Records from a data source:

•••

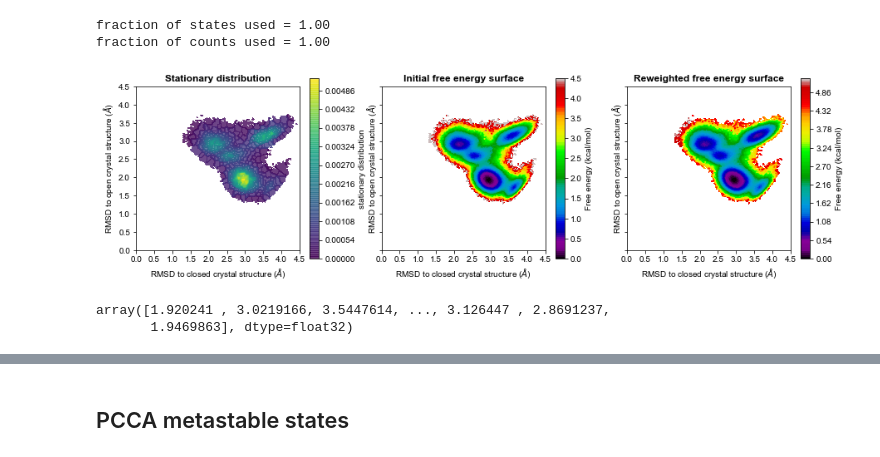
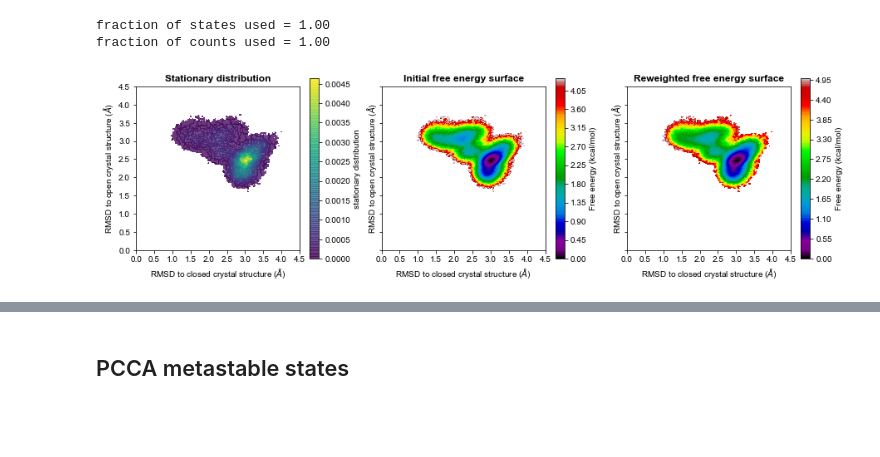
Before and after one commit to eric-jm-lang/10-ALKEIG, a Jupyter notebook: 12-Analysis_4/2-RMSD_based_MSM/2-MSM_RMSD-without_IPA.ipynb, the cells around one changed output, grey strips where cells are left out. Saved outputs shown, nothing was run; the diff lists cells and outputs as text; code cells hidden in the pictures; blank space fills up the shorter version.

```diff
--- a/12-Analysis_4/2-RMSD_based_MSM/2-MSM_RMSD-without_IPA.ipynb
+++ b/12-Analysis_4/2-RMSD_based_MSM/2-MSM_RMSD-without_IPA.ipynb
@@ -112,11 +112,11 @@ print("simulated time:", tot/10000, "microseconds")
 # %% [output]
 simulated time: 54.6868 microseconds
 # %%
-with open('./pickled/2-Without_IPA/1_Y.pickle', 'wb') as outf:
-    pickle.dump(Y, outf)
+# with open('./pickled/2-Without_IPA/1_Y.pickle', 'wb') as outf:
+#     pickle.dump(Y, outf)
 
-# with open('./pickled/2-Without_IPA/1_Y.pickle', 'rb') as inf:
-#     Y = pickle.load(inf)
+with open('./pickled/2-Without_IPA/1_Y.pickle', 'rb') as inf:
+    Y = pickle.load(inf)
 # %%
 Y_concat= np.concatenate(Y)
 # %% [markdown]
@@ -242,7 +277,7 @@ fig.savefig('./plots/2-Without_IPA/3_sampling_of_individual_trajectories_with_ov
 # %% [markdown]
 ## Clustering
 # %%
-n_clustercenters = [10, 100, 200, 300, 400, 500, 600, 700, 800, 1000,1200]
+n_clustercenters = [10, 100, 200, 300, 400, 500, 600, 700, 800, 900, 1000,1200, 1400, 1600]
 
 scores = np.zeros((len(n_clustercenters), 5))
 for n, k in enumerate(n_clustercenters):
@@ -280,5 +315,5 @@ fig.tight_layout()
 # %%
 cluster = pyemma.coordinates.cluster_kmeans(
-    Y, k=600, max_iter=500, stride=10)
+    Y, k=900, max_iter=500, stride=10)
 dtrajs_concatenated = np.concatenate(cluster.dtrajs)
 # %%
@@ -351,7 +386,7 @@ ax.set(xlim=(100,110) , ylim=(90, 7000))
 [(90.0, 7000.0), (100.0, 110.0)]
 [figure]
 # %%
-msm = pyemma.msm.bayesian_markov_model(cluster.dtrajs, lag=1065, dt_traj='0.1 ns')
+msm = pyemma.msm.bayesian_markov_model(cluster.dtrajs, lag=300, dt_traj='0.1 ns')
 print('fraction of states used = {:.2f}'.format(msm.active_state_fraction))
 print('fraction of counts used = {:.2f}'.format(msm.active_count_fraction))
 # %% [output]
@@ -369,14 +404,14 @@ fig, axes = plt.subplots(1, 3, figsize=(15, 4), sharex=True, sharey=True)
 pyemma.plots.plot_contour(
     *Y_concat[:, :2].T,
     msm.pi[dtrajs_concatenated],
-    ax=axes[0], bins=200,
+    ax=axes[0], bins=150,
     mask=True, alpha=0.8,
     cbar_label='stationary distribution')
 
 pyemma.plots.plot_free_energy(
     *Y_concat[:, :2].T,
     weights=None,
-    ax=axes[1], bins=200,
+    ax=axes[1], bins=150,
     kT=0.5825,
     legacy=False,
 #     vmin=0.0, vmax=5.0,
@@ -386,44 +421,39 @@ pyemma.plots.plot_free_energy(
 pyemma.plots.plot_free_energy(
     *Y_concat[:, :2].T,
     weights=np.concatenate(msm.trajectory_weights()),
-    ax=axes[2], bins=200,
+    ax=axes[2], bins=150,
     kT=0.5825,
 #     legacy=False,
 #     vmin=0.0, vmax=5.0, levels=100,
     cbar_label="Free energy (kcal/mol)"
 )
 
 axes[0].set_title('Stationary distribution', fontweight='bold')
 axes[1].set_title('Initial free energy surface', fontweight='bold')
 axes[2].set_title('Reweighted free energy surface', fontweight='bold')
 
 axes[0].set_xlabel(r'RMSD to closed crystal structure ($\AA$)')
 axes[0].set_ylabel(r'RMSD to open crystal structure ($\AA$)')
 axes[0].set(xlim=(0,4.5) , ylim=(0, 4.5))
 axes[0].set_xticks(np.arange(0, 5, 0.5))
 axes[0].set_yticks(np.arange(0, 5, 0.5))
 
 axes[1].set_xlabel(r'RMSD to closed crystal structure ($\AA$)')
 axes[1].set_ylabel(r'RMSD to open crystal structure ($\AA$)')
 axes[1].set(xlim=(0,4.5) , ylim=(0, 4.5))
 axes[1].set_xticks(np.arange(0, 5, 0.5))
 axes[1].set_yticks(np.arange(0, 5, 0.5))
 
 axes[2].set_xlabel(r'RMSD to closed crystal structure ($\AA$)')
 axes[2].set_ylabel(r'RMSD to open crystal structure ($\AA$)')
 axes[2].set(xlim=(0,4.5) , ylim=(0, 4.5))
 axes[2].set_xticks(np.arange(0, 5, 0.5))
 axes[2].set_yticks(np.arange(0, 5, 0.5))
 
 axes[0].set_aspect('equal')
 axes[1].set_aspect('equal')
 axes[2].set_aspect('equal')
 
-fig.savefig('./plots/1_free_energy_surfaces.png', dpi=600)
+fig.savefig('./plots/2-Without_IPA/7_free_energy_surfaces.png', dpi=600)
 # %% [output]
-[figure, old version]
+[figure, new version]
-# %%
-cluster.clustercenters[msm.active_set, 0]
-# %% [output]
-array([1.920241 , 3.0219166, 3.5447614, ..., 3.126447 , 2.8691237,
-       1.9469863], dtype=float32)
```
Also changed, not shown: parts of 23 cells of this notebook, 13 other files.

•••

INSTRUCTIONS FOR THE TASK: All of the data must be given again exactly, without the pictures.

SOLUTION TO THIS TASK:
Before and after one commit to eric-jm-lang/10-ALKEIG, a Jupyter notebook: 12-Analysis_4/2-RMSD_based_MSM/2-MSM_RMSD-without_IPA.ipynb, the cells around one changed output, grey strips where cells are left out. Saved outputs shown, nothing was run; the diff lists cells and outputs as text; code cells hidden in the pictures; blank space fills up the shorter version.

```diff
--- a/12-Analysis_4/2-RMSD_based_MSM/2-MSM_RMSD-without_IPA.ipynb
+++ b/12-Analysis_4/2-RMSD_based_MSM/2-MSM_RMSD-without_IPA.ipynb
@@ -112,11 +112,11 @@ print("simulated time:", tot/10000, "microseconds")
 # %% [output]
 simulated time: 54.6868 microseconds
 # %%
-with open('./pickled/2-Without_IPA/1_Y.pickle', 'wb') as outf:
-    pickle.dump(Y, outf)
+# with open('./pickled/2-Without_IPA/1_Y.pickle', 'wb') as outf:
+#     pickle.dump(Y, outf)
 
-# with open('./pickled/2-Without_IPA/1_Y.pickle', 'rb') as inf:
-#     Y = pickle.load(inf)
+with open('./pickled/2-Without_IPA/1_Y.pickle', 'rb') as inf:
+    Y = pickle.load(inf)
 # %%
 Y_concat= np.concatenate(Y)
 # %% [markdown]
@@ -242,7 +277,7 @@ fig.savefig('./plots/2-Without_IPA/3_sampling_of_individual_trajectories_with_ov
 # %% [markdown]
 ## Clustering
 # %%
-n_clustercenters = [10, 100, 200, 300, 400, 500, 600, 700, 800, 1000,1200]
+n_clustercenters = [10, 100, 200, 300, 400, 500, 600, 700, 800, 900, 1000,1200, 1400, 1600]
 
 scores = np.zeros((len(n_clustercenters), 5))
 for n, k in enumerate(n_clustercenters):
@@ -280,5 +315,5 @@ fig.tight_layout()
 # %%
 cluster = pyemma.coordinates.cluster_kmeans(
-    Y, k=600, max_iter=500, stride=10)
+    Y, k=900, max_iter=500, stride=10)
 dtrajs_concatenated = np.concatenate(cluster.dtrajs)
 # %%
@@ -351,7 +386,7 @@ ax.set(xlim=(100,110) , ylim=(90, 7000))
 [(90.0, 7000.0), (100.0, 110.0)]
 [figure]
 # %%
-msm = pyemma.msm.bayesian_markov_model(cluster.dtrajs, lag=1065, dt_traj='0.1 ns')
+msm = pyemma.msm.bayesian_markov_model(cluster.dtrajs, lag=300, dt_traj='0.1 ns')
 print('fraction of states used = {:.2f}'.format(msm.active_state_fraction))
 print('fraction of counts used = {:.2f}'.format(msm.active_count_fraction))
 # %% [output]
@@ -369,14 +404,14 @@ fig, axes = plt.subplots(1, 3, figsize=(15, 4), sharex=True, sharey=True)
 pyemma.plots.plot_contour(
     *Y_concat[:, :2].T,
     msm.pi[dtrajs_concatenated],
-    ax=axes[0], bins=200,
+    ax=axes[0], bins=150,
     mask=True, alpha=0.8,
     cbar_label='stationary distribution')
 
 pyemma.plots.plot_free_energy(
     *Y_concat[:, :2].T,
     weights=None,
-    ax=axes[1], bins=200,
+    ax=axes[1], bins=150,
     kT=0.5825,
     legacy=False,
 #     vmin=0.0, vmax=5.0,
@@ -386,44 +421,39 @@ pyemma.plots.plot_free_energy(
 pyemma.plots.plot_free_energy(
     *Y_concat[:, :2].T,
     weights=np.concatenate(msm.trajectory_weights()),
-    ax=axes[2], bins=200,
+    ax=axes[2], bins=150,
     kT=0.5825,
 #     legacy=False,
 #     vmin=0.0, vmax=5.0, levels=100,
     cbar_label="Free energy (kcal/mol)"
 )
 
 axes[0].set_title('Stationary distribution', fontweight='bold')
 axes[1].set_title('Initial free energy surface', fontweight='bold')
 axes[2].set_title('Reweighted free energy surface', fontweight='bold')
 
 axes[0].set_xlabel(r'RMSD to closed crystal structure ($\AA$)')
 axes[0].set_ylabel(r'RMSD to open crystal structure ($\AA$)')
 axes[0].set(xlim=(0,4.5) , ylim=(0, 4.5))
 axes[0].set_xticks(np.arange(0, 5, 0.5))
 axes[0].set_yticks(np.arange(0, 5, 0.5))
 
 axes[1].set_xlabel(r'RMSD to closed crystal structure ($\AA$)')
 axes[1].set_ylabel(r'RMSD to open crystal structure ($\AA$)')
 axes[1].set(xlim=(0,4.5) , ylim=(0, 4.5))
 axes[1].set_xticks(np.arange(0, 5, 0.5))
 axes[1].set_yticks(np.arange(0, 5, 0.5))
 
 axes[2].set_xlabel(r'RMSD to closed crystal structure ($\AA$)')
 axes[2].set_ylabel(r'RMSD to open crystal structure ($\AA$)')
 axes[2].set(xlim=(0,4.5) , ylim=(0, 4.5))
 axes[2].set_xticks(np.arange(0, 5, 0.5))
 axes[2].set_yticks(np.arange(0, 5, 0.5))
 
 axes[0].set_aspect('equal')
 axes[1].set_aspect('equal')
 axes[2].set_aspect('equal')
 
-fig.savefig('./plots/1_free_energy_surfaces.png', dpi=600)
+fig.savefig('./plots/2-Without_IPA/7_free_energy_surfaces.png', dpi=600)
 # %% [output]
-[figure, old version]
+[figure, new version]
-# %%
-cluster.clustercenters[msm.active_set, 0]
-# %% [output]
-array([1.920241 , 3.0219166, 3.5447614, ..., 3.126447 , 2.8691237,
-       1.9469863], dtype=float32)
```
Also changed, not shown: parts of 23 cells of this notebook, 13 other files.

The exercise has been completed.